Start of Working data

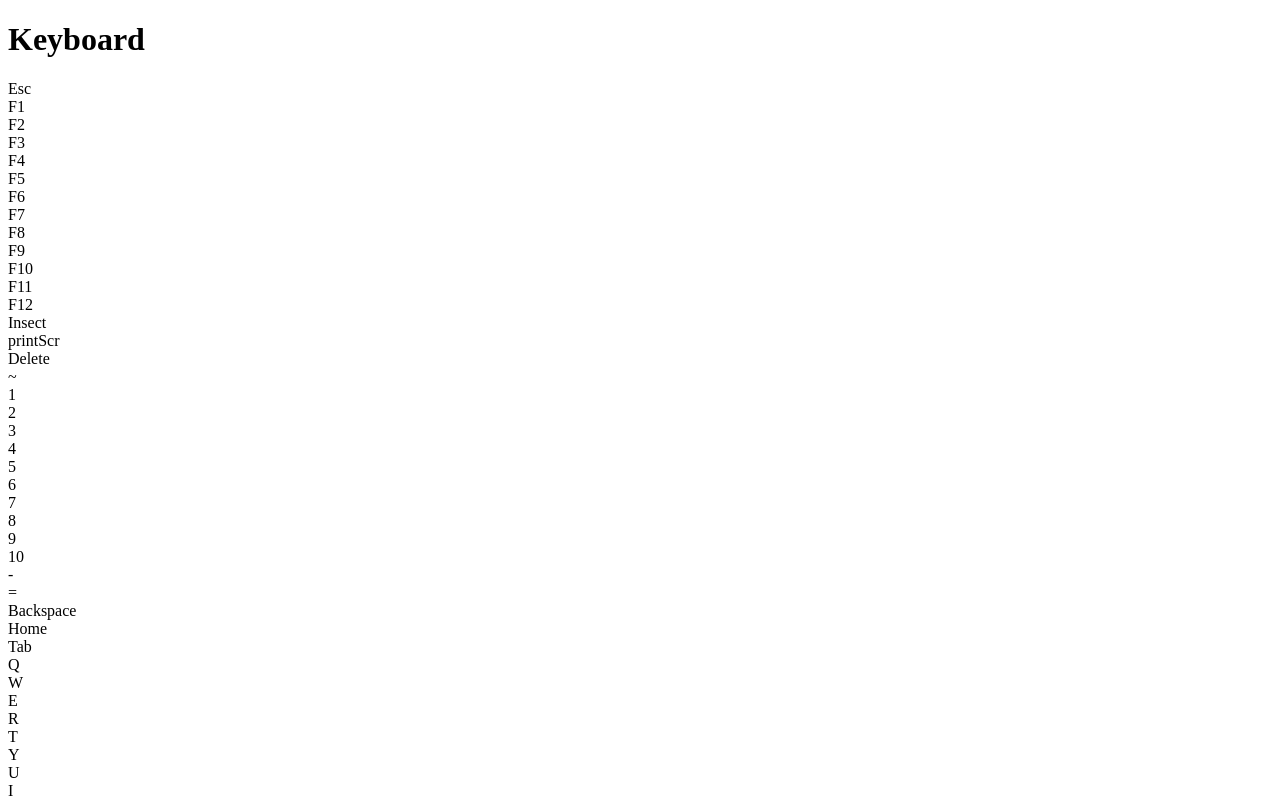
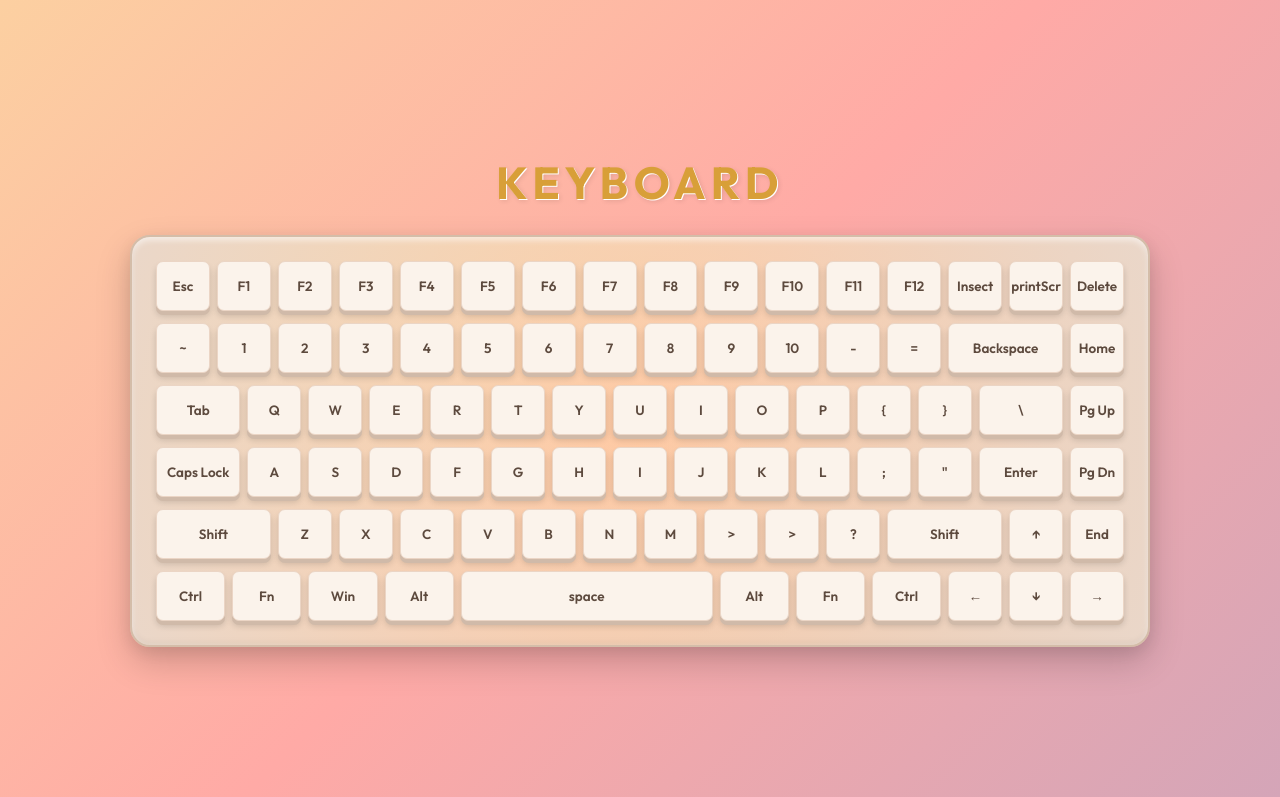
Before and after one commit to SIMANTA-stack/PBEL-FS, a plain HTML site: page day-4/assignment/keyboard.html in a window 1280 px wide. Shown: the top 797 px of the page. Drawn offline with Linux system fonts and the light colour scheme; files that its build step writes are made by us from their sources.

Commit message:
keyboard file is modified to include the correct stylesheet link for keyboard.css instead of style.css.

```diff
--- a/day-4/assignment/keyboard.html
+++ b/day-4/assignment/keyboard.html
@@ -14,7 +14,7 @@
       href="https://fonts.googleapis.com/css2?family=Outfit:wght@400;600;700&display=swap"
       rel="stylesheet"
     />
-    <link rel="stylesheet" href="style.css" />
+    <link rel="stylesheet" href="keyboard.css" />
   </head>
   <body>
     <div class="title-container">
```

End of Working data
Start of Working data

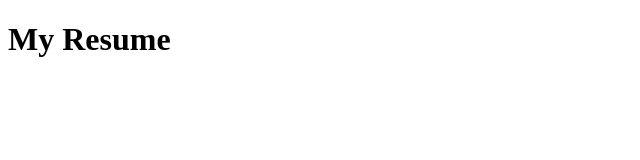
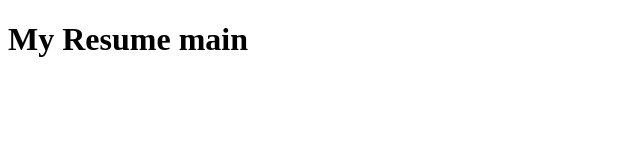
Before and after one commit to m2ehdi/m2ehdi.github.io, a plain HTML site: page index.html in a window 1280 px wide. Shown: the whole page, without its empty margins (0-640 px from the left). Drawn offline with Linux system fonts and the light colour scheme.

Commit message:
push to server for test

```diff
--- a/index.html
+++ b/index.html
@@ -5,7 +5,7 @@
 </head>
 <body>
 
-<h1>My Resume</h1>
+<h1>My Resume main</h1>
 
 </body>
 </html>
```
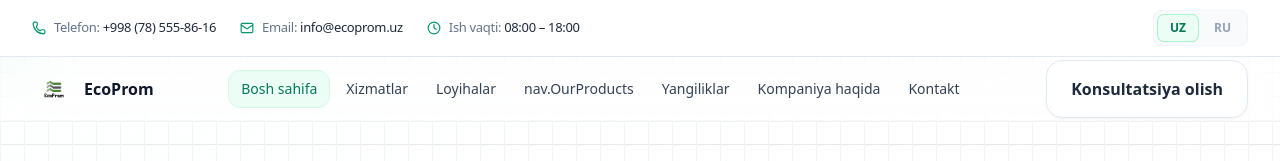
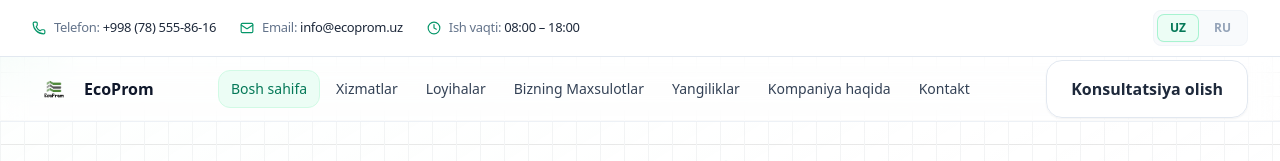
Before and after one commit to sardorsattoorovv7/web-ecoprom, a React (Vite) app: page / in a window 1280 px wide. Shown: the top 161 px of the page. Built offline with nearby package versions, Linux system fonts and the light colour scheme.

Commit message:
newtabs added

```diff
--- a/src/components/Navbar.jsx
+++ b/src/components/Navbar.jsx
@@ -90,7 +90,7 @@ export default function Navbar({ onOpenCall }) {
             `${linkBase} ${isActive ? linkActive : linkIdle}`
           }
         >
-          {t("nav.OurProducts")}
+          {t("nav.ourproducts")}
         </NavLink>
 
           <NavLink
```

End of Working data

Instructions to follow:
Copy from the entries above each line in which the string "site" can be found.

Result for this task:
Before and after one commit to SIMANTA-stack/PBEL-FS, a plain HTML site: page day-4/assignment/keyboard.html in a window 1280 px wide. Shown: the top 797 px of the page. Drawn offline with Linux system fonts and the light colour scheme; files that its build step writes are made by us from their sources.
Before and after one commit to m2ehdi/m2ehdi.github.io, a plain HTML site: page index.html in a window 1280 px wide. Shown: the whole page, without its empty margins (0-640 px from the left). Drawn offline with Linux system fonts and the light colour scheme.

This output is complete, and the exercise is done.